Wasting away: Earth day talks on climate change and global warming
Climate change and the impact of individuals is debated among students and staffers
April 19, 2021
Climate change has been a prevalent topic in everyone’s life. Whether it is protesting carbon dioxide emissions from corporations, fights at the dinner table or trying to disprove scientific studies, people have been affected by either living in fear of it or waiting for others to believe in their perspective. Certain individuals, like those in the Environmental Club, try to help out their community with small tasks, but is that enough?
Releasing a statement, the UN’s Deputy Secretary-General addressed the narrow time gap humans have to address climate change and the UN’s 2030 goals.
“We are the last people who can prevent catastrophe on the planet,” Amina J. Mohammed, UN Deputy Secretary-General, said. “We have no excuse for failure.”
The Intergovernmental Panel on Climate Change—1,300 independent scientific experts from across the globe—has concluded that there is a more than 95 percent probability that human activity has caused the rise of Earth’s temperatures over the past 50 years. Yet, skeptics dispute this stating it is the natural cycle.
“I believe that the climate is changing, I just don’t believe that we’re causing it,” Mr. Larry Hautzinger, science teacher, said. “We have gone through six different ice ages and we are coming out of an ice age now, so we are expecting to get warmer and eventually we’ll go cold again. (I believe that) money determines where research goes and researchers have to find their research—they tend to find what their funders like. Right now that is funding towards global warming.”
Despite skeptics, most scientists cannot find reasons for the increased temperatures that do not follow back to humans. Neither solar nor volcanic activity can explain the dramatic change, although it is the force that typically brings the Earth in and out of ice ages. In response, many people are looking toward sustainable living options—buying organic products, reducing gasoline usage, and cutting down on unnecessary purchases. However, is individual activity that important to decreasing carbon emissions? The top 15 U.S. food and beverage companies alone created nearly 630 million metric tons of greenhouse gases every year—more than what Australia produces. While people are responsible for purchasing the products, those with difficult financial situations cannot afford more expensive, yet environmentally friendly alternatives.
“While individuals and companies share responsibility for our societal impact on the Earth, I would argue if we want to see substantial change, that has to be on corporations and their actions,” Ms. Hannah Fus, Environmental Club sponsor, said. “It’s important to remember that we as individuals can have some influence over corporations—be aware of the companies you support and their stance on the environment when choosing where to buy.”
The Environmental Club leadership board released a message to the Crier discussing their concerns on climate change.

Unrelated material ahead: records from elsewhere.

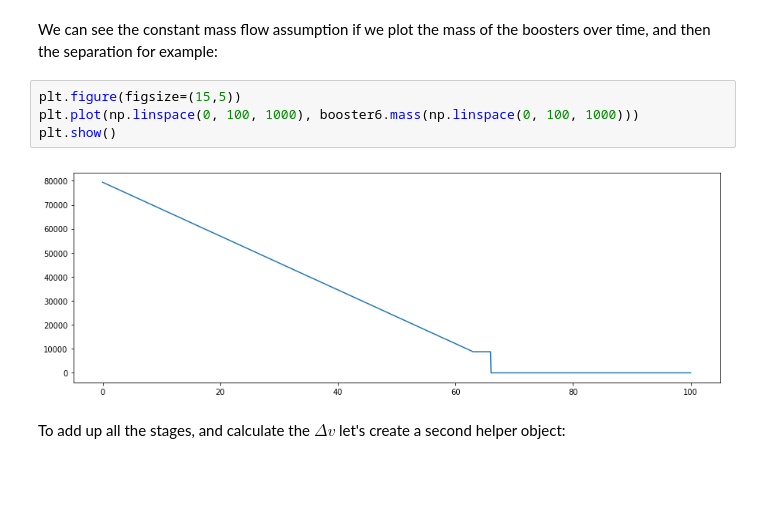
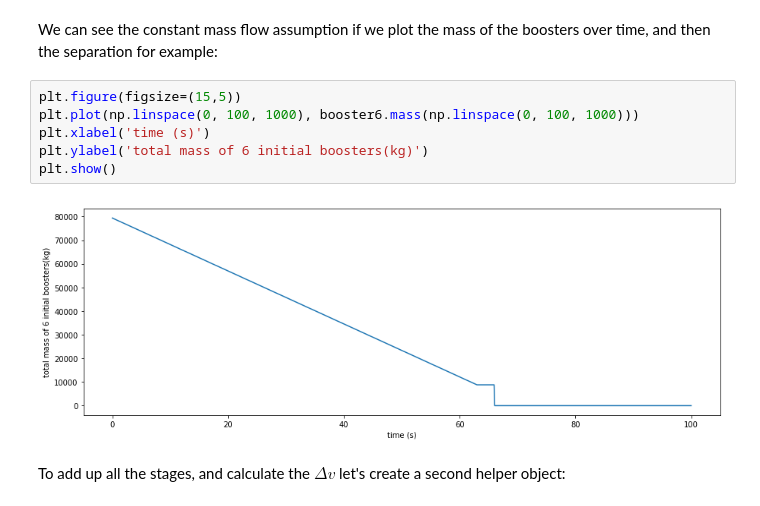
Before and after one commit to norheim/rocketscience, a Jupyter notebook: hw3.ipynb, the cells around one changed output. Saved outputs shown, nothing was run; the diff lists cells and outputs as text; blank space fills up the shorter version.

Commit message:
prettified figures

```diff
--- a/hw3.ipynb
+++ b/hw3.ipynb
@@ -215,9 +215,11 @@ We can see the constant mass flow assumption if we plot the mass of the boosters
 # %%
 plt.figure(figsize=(15,5))
 plt.plot(np.linspace(0, 100, 1000), booster6.mass(np.linspace(0, 100, 1000)))
+plt.xlabel('time (s)')
+plt.ylabel('total mass of 6 initial boosters(kg)')
 plt.show()
 # %% [output]
-[figure, old version]
+[figure, new version]
 # %% [markdown]
 To add up all the stages, and calculate the $\Delta v$ let's create a second helper object:
 # %%
```
Also changed, not shown: parts of 5 cells of this notebook.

“Climate change is viewed as ‘impossible’ to combat in millions of eyes, and it discourages many people,” the Environmental Club leadership board said. “It is less about whether people are doing enough and more about whether enough people are doing anything. All it takes is a simple habit, then it could grow into more consciousness about what you are doing—it takes as many people as possible.”